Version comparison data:
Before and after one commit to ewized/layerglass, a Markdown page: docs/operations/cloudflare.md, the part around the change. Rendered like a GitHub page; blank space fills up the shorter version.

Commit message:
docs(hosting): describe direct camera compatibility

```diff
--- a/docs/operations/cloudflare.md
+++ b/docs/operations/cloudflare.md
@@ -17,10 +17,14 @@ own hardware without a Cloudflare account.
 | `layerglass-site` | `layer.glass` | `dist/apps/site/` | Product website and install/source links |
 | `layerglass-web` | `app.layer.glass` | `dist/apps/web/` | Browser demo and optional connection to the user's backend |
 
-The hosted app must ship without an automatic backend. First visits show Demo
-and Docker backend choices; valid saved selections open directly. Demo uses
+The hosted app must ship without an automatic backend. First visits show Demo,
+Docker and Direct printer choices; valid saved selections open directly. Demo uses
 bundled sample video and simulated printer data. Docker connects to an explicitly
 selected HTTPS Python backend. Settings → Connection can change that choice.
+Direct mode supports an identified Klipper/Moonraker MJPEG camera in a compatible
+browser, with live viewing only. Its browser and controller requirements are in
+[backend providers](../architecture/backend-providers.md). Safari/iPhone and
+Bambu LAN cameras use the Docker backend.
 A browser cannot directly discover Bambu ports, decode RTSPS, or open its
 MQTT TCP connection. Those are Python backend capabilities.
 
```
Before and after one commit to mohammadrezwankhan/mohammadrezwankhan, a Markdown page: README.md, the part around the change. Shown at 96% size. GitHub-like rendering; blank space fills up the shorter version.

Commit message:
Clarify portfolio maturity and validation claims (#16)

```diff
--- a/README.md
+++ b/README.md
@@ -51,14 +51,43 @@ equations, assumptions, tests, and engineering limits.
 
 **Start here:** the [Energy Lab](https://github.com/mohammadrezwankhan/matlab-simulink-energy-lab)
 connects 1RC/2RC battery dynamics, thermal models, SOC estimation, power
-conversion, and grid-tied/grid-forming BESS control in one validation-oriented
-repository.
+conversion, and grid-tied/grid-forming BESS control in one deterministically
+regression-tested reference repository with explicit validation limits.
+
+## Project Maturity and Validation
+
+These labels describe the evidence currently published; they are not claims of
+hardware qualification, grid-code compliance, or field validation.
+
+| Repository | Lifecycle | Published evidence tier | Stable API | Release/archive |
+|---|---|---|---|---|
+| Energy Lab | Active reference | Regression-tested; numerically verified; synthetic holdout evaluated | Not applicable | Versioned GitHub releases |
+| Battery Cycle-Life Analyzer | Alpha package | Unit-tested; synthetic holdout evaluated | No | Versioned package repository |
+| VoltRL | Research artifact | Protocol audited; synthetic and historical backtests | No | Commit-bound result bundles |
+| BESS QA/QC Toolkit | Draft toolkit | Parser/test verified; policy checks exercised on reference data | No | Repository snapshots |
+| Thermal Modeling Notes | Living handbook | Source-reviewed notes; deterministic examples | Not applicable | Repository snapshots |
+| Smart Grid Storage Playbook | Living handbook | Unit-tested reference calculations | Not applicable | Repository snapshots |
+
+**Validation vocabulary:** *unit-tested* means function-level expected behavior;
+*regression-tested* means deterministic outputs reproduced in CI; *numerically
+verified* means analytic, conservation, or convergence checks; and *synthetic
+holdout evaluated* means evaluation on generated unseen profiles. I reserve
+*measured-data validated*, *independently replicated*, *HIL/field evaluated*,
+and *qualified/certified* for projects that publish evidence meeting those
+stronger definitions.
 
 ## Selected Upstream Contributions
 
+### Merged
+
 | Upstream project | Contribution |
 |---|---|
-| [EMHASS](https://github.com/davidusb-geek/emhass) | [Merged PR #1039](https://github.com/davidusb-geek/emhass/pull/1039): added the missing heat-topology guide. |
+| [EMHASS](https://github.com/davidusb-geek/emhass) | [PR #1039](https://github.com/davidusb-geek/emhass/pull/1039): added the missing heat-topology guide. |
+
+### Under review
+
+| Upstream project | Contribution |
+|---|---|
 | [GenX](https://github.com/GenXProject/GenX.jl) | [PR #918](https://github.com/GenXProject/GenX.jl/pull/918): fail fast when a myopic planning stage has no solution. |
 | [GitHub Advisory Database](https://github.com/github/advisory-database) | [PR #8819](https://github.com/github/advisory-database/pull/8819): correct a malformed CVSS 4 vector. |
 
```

### [Work to complete]
Look over the records. Copy the lines that include the word "dist".

### [Output]
 | `layerglass-site` | `layer.glass` | `dist/apps/site/` | Product website and install/source links |
 | `layerglass-web` | `app.layer.glass` | `dist/apps/web/` | Browser demo and optional connection to the user's backend |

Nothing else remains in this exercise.